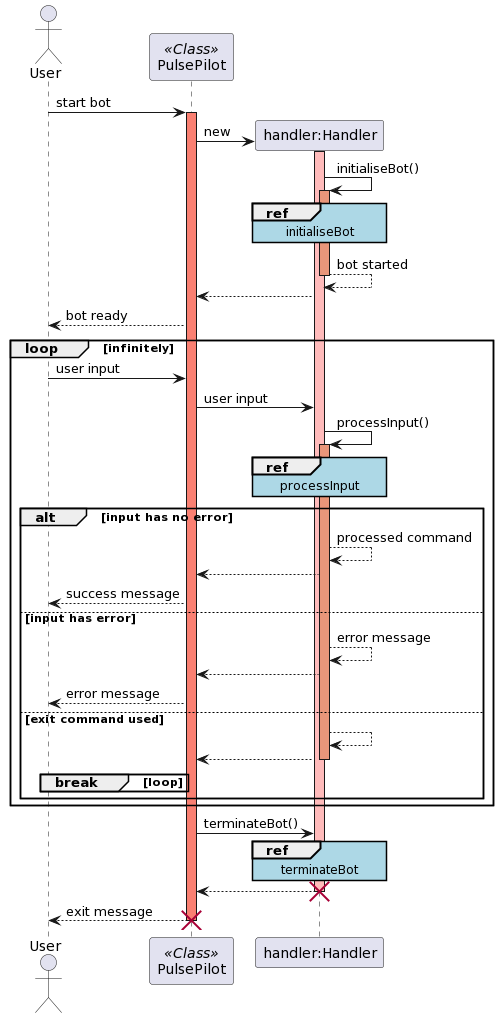
Earlier version of the PlantUML export docs/img/sequence_diagrams/handler_sequence_diagram.png (rouvinerh/tp).
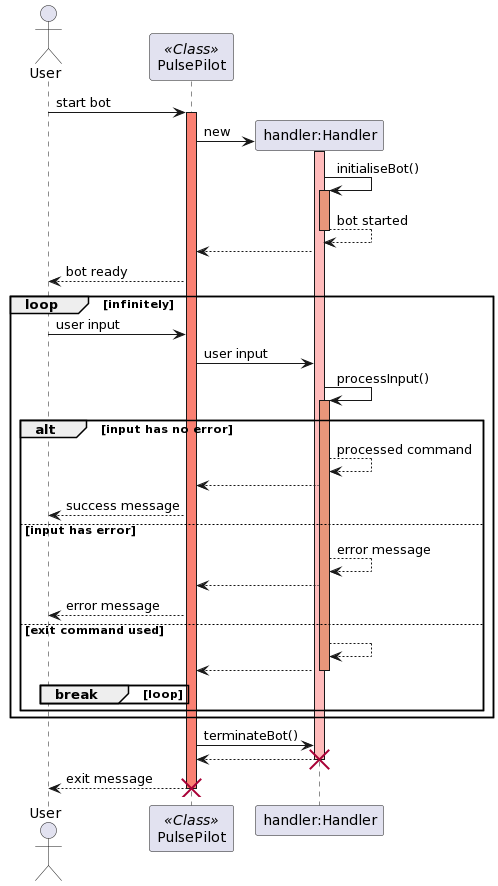
The same diagram one commit later.

The edit, as a diff of the source:
```diff
@@ -9,7 +9,6 @@
 activate "handler:Handler" #FFBBBB
 "handler:Handler" -> "handler:Handler": initialiseBot()
 activate "handler:Handler" #DarkSalmon
-ref over "handler:Handler": initialiseBot
 "handler:Handler" --> "handler:Handler": bot started
 deactivate "handler:Handler" #DarkSalmon
 "handler:Handler" --> PulsePilot
@@ -19,7 +18,6 @@
     User -> PulsePilot: user input
     PulsePilot -> "handler:Handler": user input
     "handler:Handler" -> "handler:Handler": processInput()
-    ref over "handler:Handler": processInput
     activate "handler:Handler" #DarkSalmon
     alt input has no error
         "handler:Handler" --> "handler:Handler": processed command
@@ -42,7 +40,6 @@
     end
 end
     PulsePilot -> "handler:Handler": terminateBot()
-    ref over "handler:Handler": terminateBot
     "handler:Handler" --> PulsePilot:
     destroy "handler:Handler"
     PulsePilot --> User: exit message
```
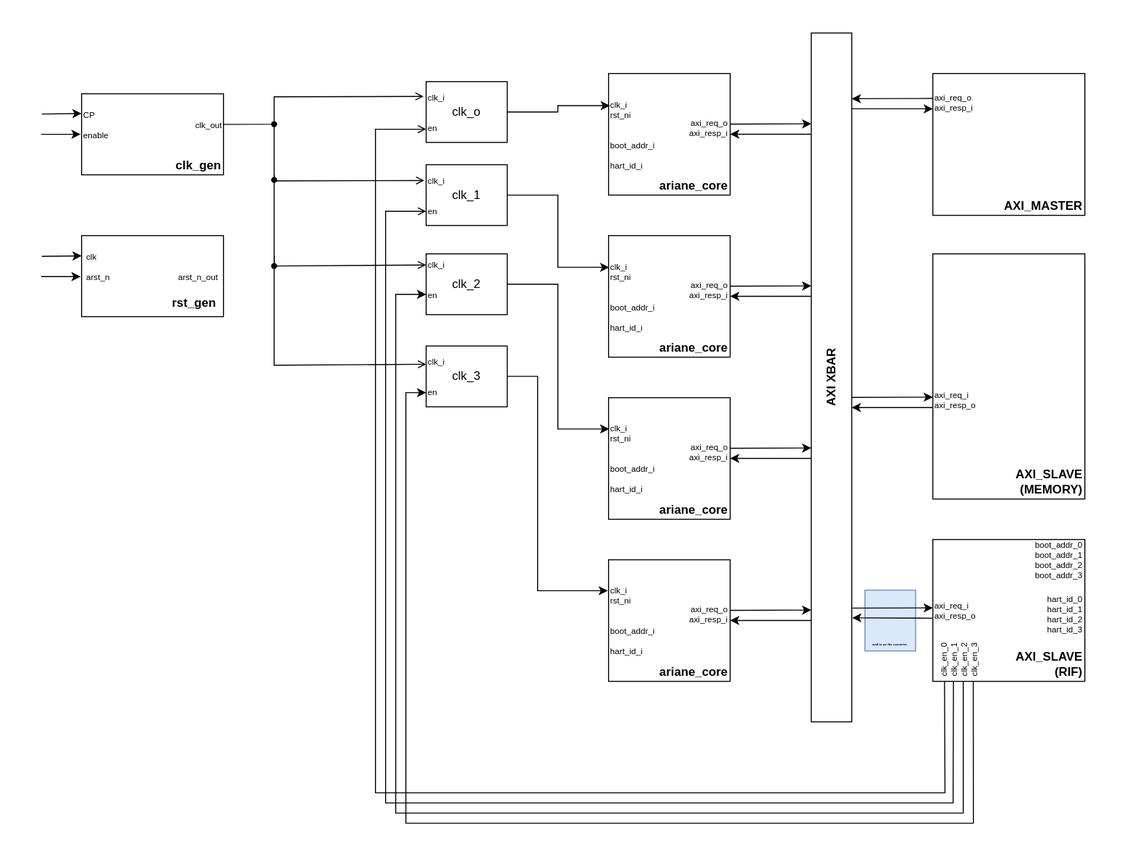
squared-studio/mango keeps this draw.io diagram as doc/diagrams/project_top.svg. Above is the earlier version. Source tidied: cells renumbered, new cells last; positions are measured from the earlier drawing's top-left corner, leaving out a move shared by most shapes.
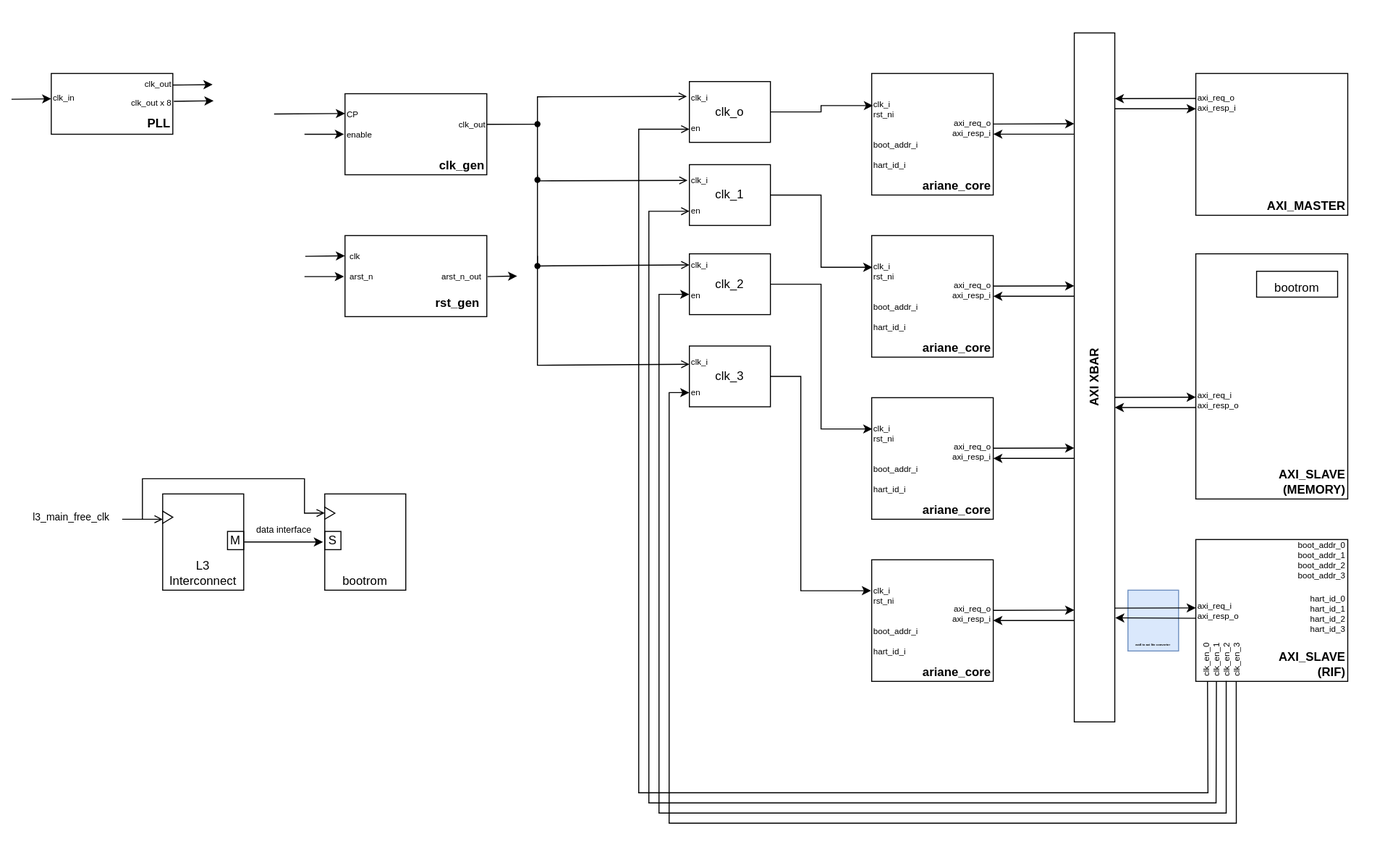
After the change.

Commit message:
added address map and updated README

Change to the diagram source:
```diff
@@ -3,7 +3,7 @@
     <mxCell id="0" />
     <mxCell id="1" parent="0" />
     <mxCell id="2" style="rounded=0;whiteSpace=wrap;html=1;strokeColor=none;" parent="1" vertex="1">
-      <mxGeometry width="1120" height="832" as="geometry" />
+      <mxGeometry x="-260" width="1380" height="832" as="geometry" />
     </mxCell>
     <mxCell id="3" value="&lt;b&gt;ariane_core&lt;/b&gt;" style="rounded=0;whiteSpace=wrap;html=1;align=right;horizontal=1;verticalAlign=bottom;" parent="1" vertex="1">
       <mxGeometry x="600" y="72" width="120" height="120" as="geometry" />
@@ -146,12 +146,6 @@
     <mxCell id="37" value="&lt;div style=&quot;font-size: 8.34px;&quot;&gt;&lt;span style=&quot;background-color: initial; font-size: 8.34px;&quot;&gt;CP&lt;/span&gt;&lt;/div&gt;&lt;br style=&quot;font-size: 8.34px;&quot;&gt;enable&lt;br style=&quot;font-size: 8.34px;&quot;&gt;" style="text;html=1;align=left;verticalAlign=middle;strokeColor=none;fillColor=none;fontSize=8.34;" parent="1" vertex="1">
       <mxGeometry x="80" y="102" width="50" height="40" as="geometry" />
     </mxCell>
-    <mxCell id="38" style="endArrow=classic;html=1;rounded=0;entryX=-0.063;entryY=0.292;entryDx=0;entryDy=0;entryPerimeter=0;" parent="1" edge="1">
-      <mxGeometry relative="1" as="geometry">
-        <mxPoint x="40.8" y="112" as="sourcePoint" />
-        <mxPoint x="80" y="111.5" as="targetPoint" />
-      </mxGeometry>
-    </mxCell>
     <mxCell id="39" style="endArrow=classic;html=1;rounded=0;entryX=-0.063;entryY=0.292;entryDx=0;entryDy=0;entryPerimeter=0;" parent="1" edge="1">
       <mxGeometry relative="1" as="geometry">
         <mxPoint x="40" y="132" as="sourcePoint" />
@@ -327,5 +321,97 @@
     <mxCell id="73" style="shape=waypoint;sketch=0;size=6;fillColor=none;perimeter=centerPerimeter;" parent="1" vertex="1">
       <mxGeometry x="260" y="112" width="20" height="20" as="geometry" />
     </mxCell>
+    <mxCell id="74" value="&lt;font style=&quot;font-size: 12px;&quot;&gt;&lt;b&gt;PLL&lt;/b&gt;&lt;/font&gt;" style="rounded=0;whiteSpace=wrap;html=1;fontSize=16;align=right;verticalAlign=bottom;" parent="1" vertex="1">
+      <mxGeometry x="-210" y="72" width="120" height="60" as="geometry" />
+    </mxCell>
+    <mxCell id="75" style="endArrow=classic;html=1;rounded=0;entryX=-0.063;entryY=0.292;entryDx=0;entryDy=0;entryPerimeter=0;" parent="1" edge="1">
+      <mxGeometry relative="1" as="geometry">
+        <mxPoint x="-249.2" y="97.5" as="sourcePoint" />
+        <mxPoint x="-210" y="97" as="targetPoint" />
+      </mxGeometry>
+    </mxCell>
+    <mxCell id="76" value="clk_out" style="text;html=1;align=right;verticalAlign=middle;strokeColor=none;fillColor=none;fontSize=8.34;" parent="1" vertex="1">
+      <mxGeometry x="-140" y="72" width="50" height="20" as="geometry" />
+    </mxCell>
+    <mxCell id="77" value="clk_in" style="text;html=1;align=left;verticalAlign=middle;strokeColor=none;fillColor=none;fontSize=8.34;" parent="1" vertex="1">
+      <mxGeometry x="-210" y="85" width="40" height="20" as="geometry" />
+    </mxCell>
+    <mxCell id="78" style="endArrow=classic;html=1;rounded=0;entryX=-0.063;entryY=0.292;entryDx=0;entryDy=0;entryPerimeter=0;" parent="1" edge="1">
+      <mxGeometry relative="1" as="geometry">
+        <mxPoint x="10" y="112" as="sourcePoint" />
+        <mxPoint x="80" y="111.5" as="targetPoint" />
+      </mxGeometry>
+    </mxCell>
+    <mxCell id="79" value="clk_out x 8" style="text;html=1;align=right;verticalAlign=middle;strokeColor=none;fillColor=none;fontSize=8.34;" parent="1" vertex="1">
+      <mxGeometry x="-150" y="90" width="60" height="20" as="geometry" />
+    </mxCell>
+    <mxCell id="80" style="endArrow=classic;html=1;rounded=0;entryX=-0.063;entryY=0.292;entryDx=0;entryDy=0;entryPerimeter=0;" parent="1" edge="1">
+      <mxGeometry relative="1" as="geometry">
+        <mxPoint x="-90" y="83.5" as="sourcePoint" />
+        <mxPoint x="-50.8" y="83" as="targetPoint" />
+      </mxGeometry>
+    </mxCell>
+    <mxCell id="81" style="endArrow=classic;html=1;rounded=0;entryX=-0.063;entryY=0.292;entryDx=0;entryDy=0;entryPerimeter=0;" parent="1" edge="1">
+      <mxGeometry relative="1" as="geometry">
+        <mxPoint x="-89" y="99.5" as="sourcePoint" />
+        <mxPoint x="-49.8" y="99" as="targetPoint" />
+      </mxGeometry>
+    </mxCell>
+    <mxCell id="82" value="L3 Interconnect" style="rounded=0;whiteSpace=wrap;html=1;verticalAlign=bottom;" parent="1" vertex="1">
+      <mxGeometry x="-100" y="487" width="80" height="95" as="geometry" />
+    </mxCell>
+    <mxCell id="83" value="bootrom" style="rounded=0;whiteSpace=wrap;html=1;verticalAlign=bottom;" parent="1" vertex="1">
+      <mxGeometry x="60" y="487" width="80" height="95" as="geometry" />
+    </mxCell>
+    <mxCell id="84" style="endArrow=classic;html=1;rounded=0;entryX=-0.022;entryY=0.194;entryDx=0;entryDy=0;entryPerimeter=0;exitX=1.006;exitY=0.194;exitDx=0;exitDy=0;exitPerimeter=0;" parent="1" edge="1">
+      <mxGeometry relative="1" as="geometry">
+        <mxPoint x="-19.5" y="534.4" as="sourcePoint" />
+        <mxPoint x="58.2" y="534.4" as="targetPoint" />
+      </mxGeometry>
+    </mxCell>
+    <mxCell id="85" value="M" style="text;html=1;strokeColor=default;fillColor=none;align=center;verticalAlign=middle;whiteSpace=wrap;rounded=0;" parent="1" vertex="1">
+      <mxGeometry x="-36" y="524" width="16" height="18" as="geometry" />
+    </mxCell>
+    <mxCell id="86" value="S" style="text;html=1;strokeColor=default;fillColor=none;align=center;verticalAlign=middle;whiteSpace=wrap;rounded=0;" parent="1" vertex="1">
+      <mxGeometry x="60" y="524" width="16" height="18" as="geometry" />
+    </mxCell>
+    <mxCell id="87" value="&lt;font style=&quot;font-size: 9px;&quot;&gt;data interface&lt;/font&gt;" style="text;html=1;strokeColor=none;fillColor=none;align=center;verticalAlign=middle;whiteSpace=wrap;rounded=0;" parent="1" vertex="1">
+      <mxGeometry x="-10" y="512" width="60" height="20" as="geometry" />
+    </mxCell>
+    <mxCell id="88" style="endArrow=open;html=1;rounded=0;entryX=-0.022;entryY=0.194;entryDx=0;entryDy=0;entryPerimeter=0;endFill=0;" parent="1" edge="1">
+      <mxGeometry relative="1" as="geometry">
+        <mxPoint x="-140" y="512" as="sourcePoint" />
+        <mxPoint x="-100" y="512" as="targetPoint" />
+      </mxGeometry>
+    </mxCell>
+    <mxCell id="89" value="l3_main_free_clk" style="text;html=1;strokeColor=none;fillColor=none;align=center;verticalAlign=middle;whiteSpace=wrap;rounded=0;fontSize=10;" parent="1" vertex="1">
+      <mxGeometry x="-240" y="500" width="100" height="20" as="geometry" />
+    </mxCell>
+    <mxCell id="90" style="triangle;whiteSpace=wrap;html=1;" parent="1" vertex="1">
+      <mxGeometry x="-100" y="504" width="10" height="12" as="geometry" />
+    </mxCell>
+    <mxCell id="91" style="triangle;whiteSpace=wrap;html=1;" parent="1" vertex="1">
+      <mxGeometry x="60" y="500" width="10" height="12" as="geometry" />
+    </mxCell>
+    <mxCell id="92" style="endArrow=open;html=1;rounded=0;entryX=-0.022;entryY=0.194;entryDx=0;entryDy=0;entryPerimeter=0;endFill=0;" parent="1" edge="1">
+      <mxGeometry relative="1" as="geometry">
+        <mxPoint x="-120" y="512" as="sourcePoint" />
+        <mxPoint x="60" y="505.8" as="targetPoint" />
+        <Array as="points">
+          <mxPoint x="-120" y="472" />
+          <mxPoint x="40" y="472" />
+          <mxPoint x="40" y="506" />
+        </Array>
+      </mxGeometry>
+    </mxCell>
+    <mxCell id="93" style="endArrow=classic;html=1;rounded=0;" parent="1" edge="1">
+      <mxGeometry relative="1" as="geometry">
+        <mxPoint x="220.8" y="272.5" as="sourcePoint" />
+        <mxPoint x="250" y="272" as="targetPoint" />
+      </mxGeometry>
+    </mxCell>
+    <mxCell id="94" value="bootrom" style="rounded=0;whiteSpace=wrap;html=1;verticalAlign=bottom;" parent="1" vertex="1">
+      <mxGeometry x="980" y="267.2" width="80" height="25.5" as="geometry" />
+    </mxCell>
   </root>
 </mxGraphModel>
```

> [Required work] Lines in the listing above that contain the word "sourcePoint" must be copied; leave out the rest.

> [Answer to the exercise]
-        <mxPoint x="40.8" y="112" as="sourcePoint" />
         <mxPoint x="40" y="132" as="sourcePoint" />
+        <mxPoint x="-249.2" y="97.5" as="sourcePoint" />
+        <mxPoint x="10" y="112" as="sourcePoint" />
+        <mxPoint x="-90" y="83.5" as="sourcePoint" />
+        <mxPoint x="-89" y="99.5" as="sourcePoint" />
+        <mxPoint x="-19.5" y="534.4" as="sourcePoint" />
+        <mxPoint x="-140" y="512" as="sourcePoint" />
+        <mxPoint x="-120" y="512" as="sourcePoint" />
+        <mxPoint x="220.8" y="272.5" as="sourcePoint" />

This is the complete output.